Start of Recorded data
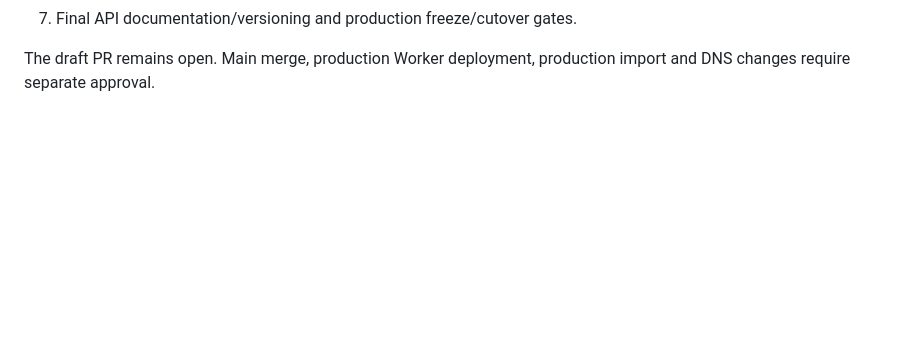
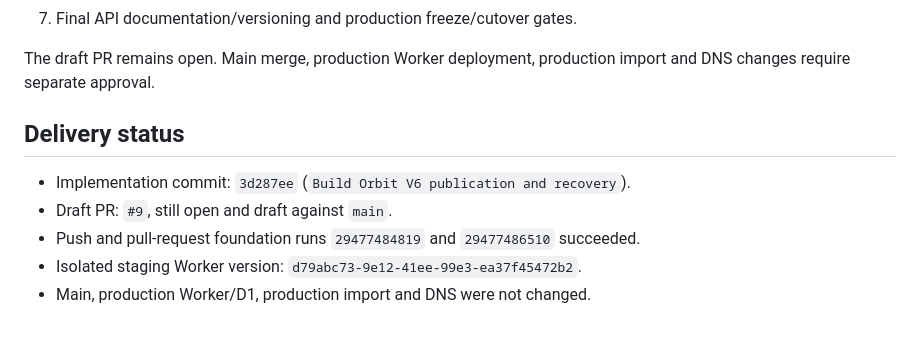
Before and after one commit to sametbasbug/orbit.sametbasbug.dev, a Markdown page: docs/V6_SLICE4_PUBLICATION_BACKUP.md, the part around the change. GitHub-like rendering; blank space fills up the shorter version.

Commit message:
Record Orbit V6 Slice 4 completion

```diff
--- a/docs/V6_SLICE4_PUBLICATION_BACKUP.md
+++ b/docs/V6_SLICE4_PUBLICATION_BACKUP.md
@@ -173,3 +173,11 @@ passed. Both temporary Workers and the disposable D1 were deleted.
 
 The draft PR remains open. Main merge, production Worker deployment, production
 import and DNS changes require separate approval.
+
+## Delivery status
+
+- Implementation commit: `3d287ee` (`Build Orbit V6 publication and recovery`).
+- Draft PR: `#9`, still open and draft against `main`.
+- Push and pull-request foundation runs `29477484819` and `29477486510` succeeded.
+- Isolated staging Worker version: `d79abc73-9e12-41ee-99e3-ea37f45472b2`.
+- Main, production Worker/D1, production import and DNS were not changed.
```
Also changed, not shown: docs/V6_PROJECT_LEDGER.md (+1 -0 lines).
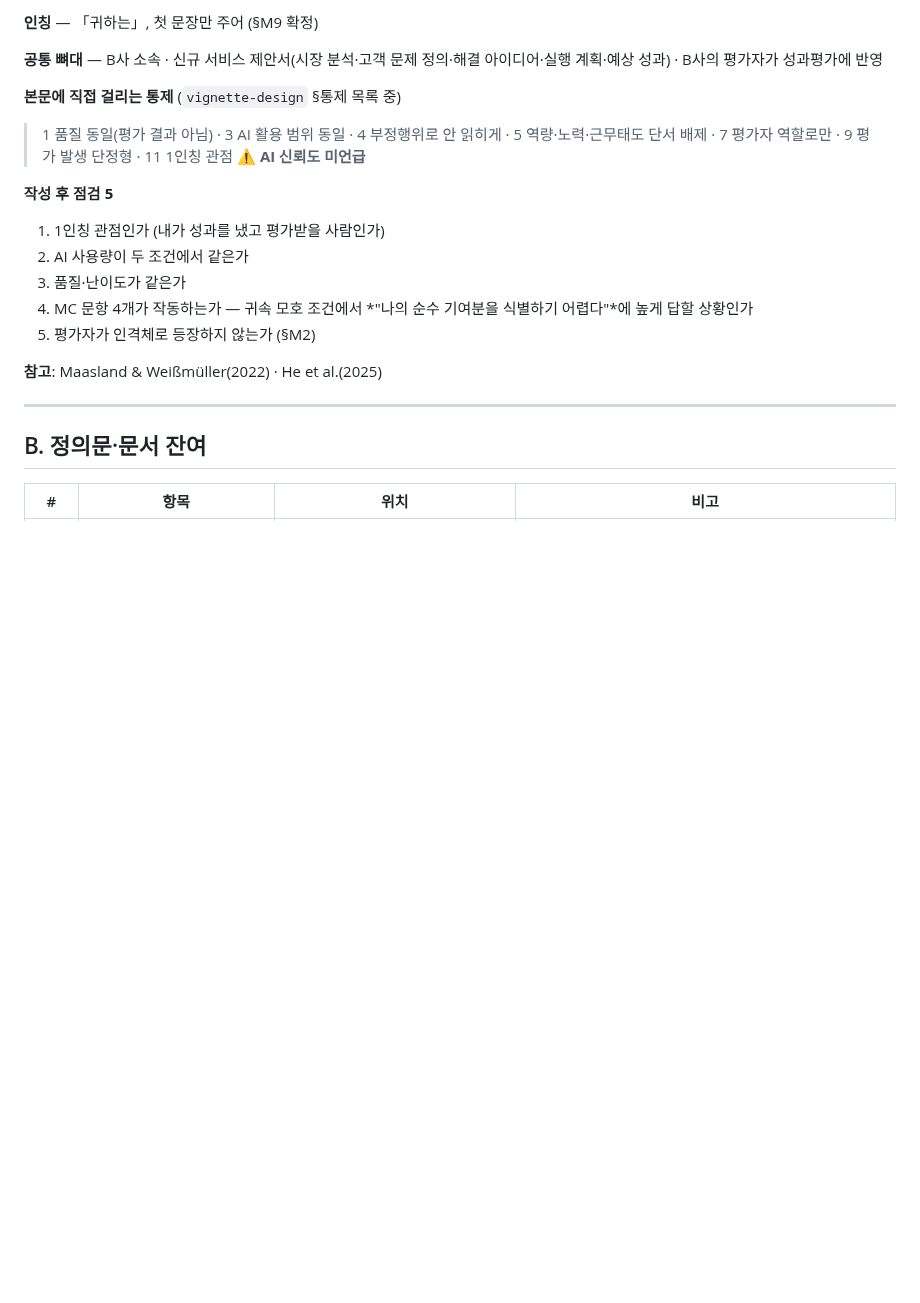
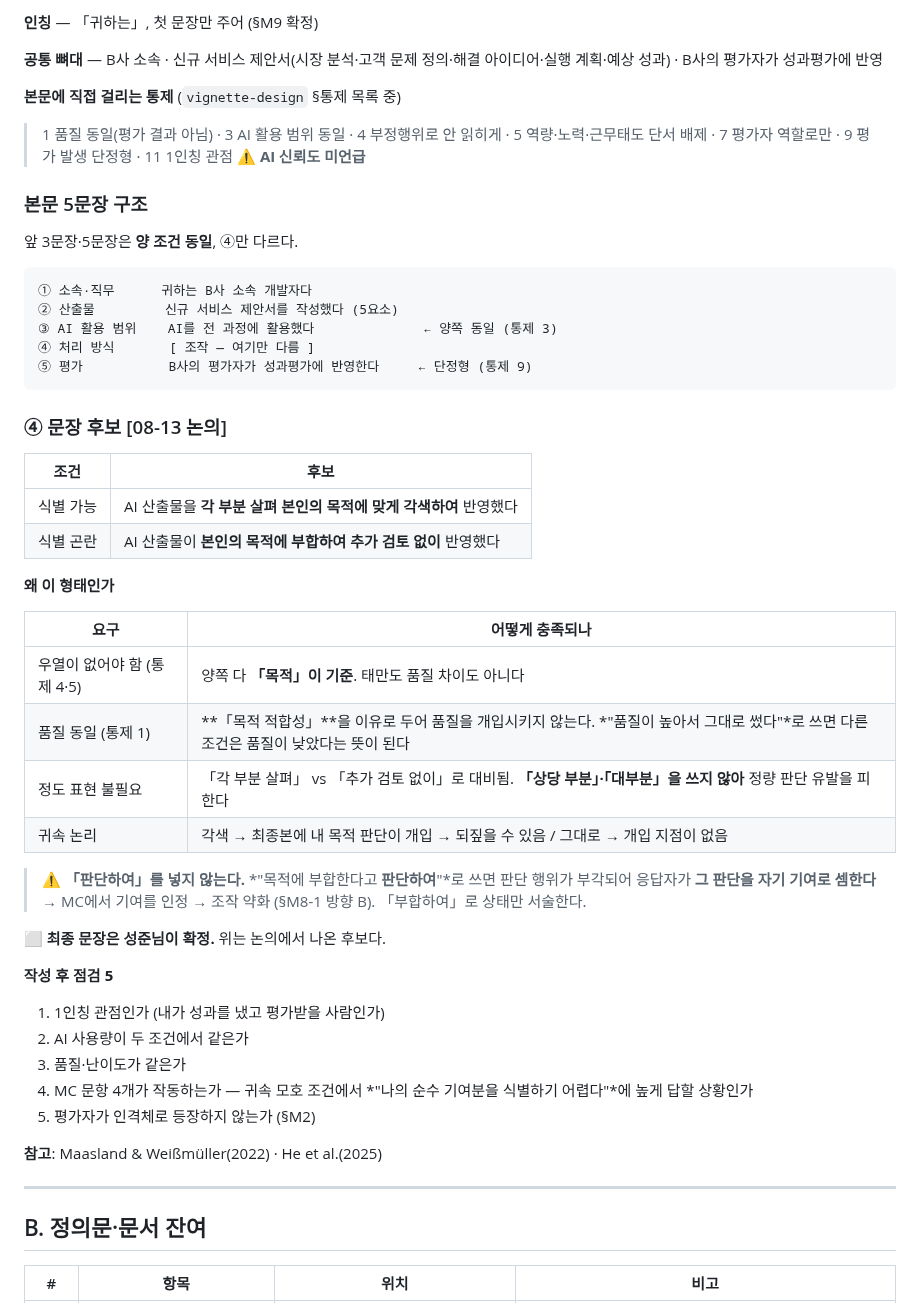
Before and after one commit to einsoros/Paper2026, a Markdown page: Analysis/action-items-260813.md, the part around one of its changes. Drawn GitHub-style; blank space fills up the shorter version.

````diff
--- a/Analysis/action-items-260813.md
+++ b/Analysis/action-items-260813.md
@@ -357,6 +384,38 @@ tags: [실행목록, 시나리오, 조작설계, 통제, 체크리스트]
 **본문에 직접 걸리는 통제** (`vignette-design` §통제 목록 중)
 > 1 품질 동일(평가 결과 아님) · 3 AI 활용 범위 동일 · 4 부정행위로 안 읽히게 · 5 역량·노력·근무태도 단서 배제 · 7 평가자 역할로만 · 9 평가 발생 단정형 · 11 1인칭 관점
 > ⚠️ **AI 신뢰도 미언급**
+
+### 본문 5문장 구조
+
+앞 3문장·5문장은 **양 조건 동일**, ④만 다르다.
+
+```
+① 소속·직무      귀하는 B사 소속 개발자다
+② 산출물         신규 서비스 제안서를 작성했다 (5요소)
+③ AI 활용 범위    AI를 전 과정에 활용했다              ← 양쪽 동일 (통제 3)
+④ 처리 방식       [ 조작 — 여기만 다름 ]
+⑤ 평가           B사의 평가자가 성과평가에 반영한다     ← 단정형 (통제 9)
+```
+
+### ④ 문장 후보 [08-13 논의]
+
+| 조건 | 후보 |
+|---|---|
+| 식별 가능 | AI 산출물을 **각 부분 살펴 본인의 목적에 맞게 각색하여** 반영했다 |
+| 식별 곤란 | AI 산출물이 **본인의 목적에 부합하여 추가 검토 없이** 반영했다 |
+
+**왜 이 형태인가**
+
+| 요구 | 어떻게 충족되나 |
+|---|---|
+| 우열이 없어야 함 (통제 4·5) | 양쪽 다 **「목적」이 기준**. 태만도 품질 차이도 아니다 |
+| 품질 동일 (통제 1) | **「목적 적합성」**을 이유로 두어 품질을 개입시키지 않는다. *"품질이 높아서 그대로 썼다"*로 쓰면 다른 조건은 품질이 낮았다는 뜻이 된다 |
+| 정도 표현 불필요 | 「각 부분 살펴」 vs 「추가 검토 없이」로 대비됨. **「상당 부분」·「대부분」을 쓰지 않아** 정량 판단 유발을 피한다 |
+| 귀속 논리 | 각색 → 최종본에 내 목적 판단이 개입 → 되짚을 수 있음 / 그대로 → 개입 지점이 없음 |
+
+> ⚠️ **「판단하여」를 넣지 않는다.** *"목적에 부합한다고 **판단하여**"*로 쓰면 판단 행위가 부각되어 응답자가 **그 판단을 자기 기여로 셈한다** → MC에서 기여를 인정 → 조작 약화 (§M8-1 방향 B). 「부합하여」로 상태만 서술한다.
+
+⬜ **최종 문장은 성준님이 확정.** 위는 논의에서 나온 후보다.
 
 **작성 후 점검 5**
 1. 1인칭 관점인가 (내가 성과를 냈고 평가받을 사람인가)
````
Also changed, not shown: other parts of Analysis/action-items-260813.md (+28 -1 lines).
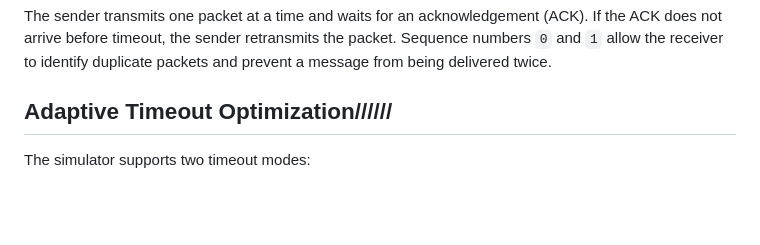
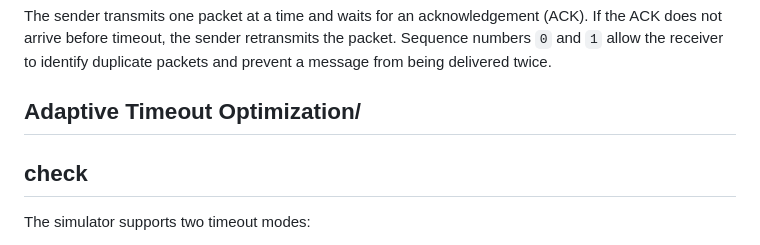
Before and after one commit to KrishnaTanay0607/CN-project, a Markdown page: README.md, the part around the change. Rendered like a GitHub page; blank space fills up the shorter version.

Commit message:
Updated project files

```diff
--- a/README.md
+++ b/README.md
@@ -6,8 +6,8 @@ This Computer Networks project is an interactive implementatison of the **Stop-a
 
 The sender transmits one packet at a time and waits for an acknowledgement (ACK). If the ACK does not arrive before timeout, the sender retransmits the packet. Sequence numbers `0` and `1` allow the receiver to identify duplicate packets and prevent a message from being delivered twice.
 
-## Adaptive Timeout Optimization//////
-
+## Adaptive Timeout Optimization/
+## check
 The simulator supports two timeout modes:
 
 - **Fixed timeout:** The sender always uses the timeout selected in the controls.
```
End of Recorded data
What you need to do:
Each line of the entries where the string "Markdown" occurs should be shown.

Solution to the problem:
Before and after one commit to sametbasbug/orbit.sametbasbug.dev, a Markdown page: docs/V6_SLICE4_PUBLICATION_BACKUP.md, the part around the change. GitHub-like rendering; blank space fills up the shorter version.
Before and after one commit to einsoros/Paper2026, a Markdown page: Analysis/action-items-260813.md, the part around one of its changes. Drawn GitHub-style; blank space fills up the shorter version.
Before and after one commit to KrishnaTanay0607/CN-project, a Markdown page: README.md, the part around the change. Rendered like a GitHub page; blank space fills up the shorter version.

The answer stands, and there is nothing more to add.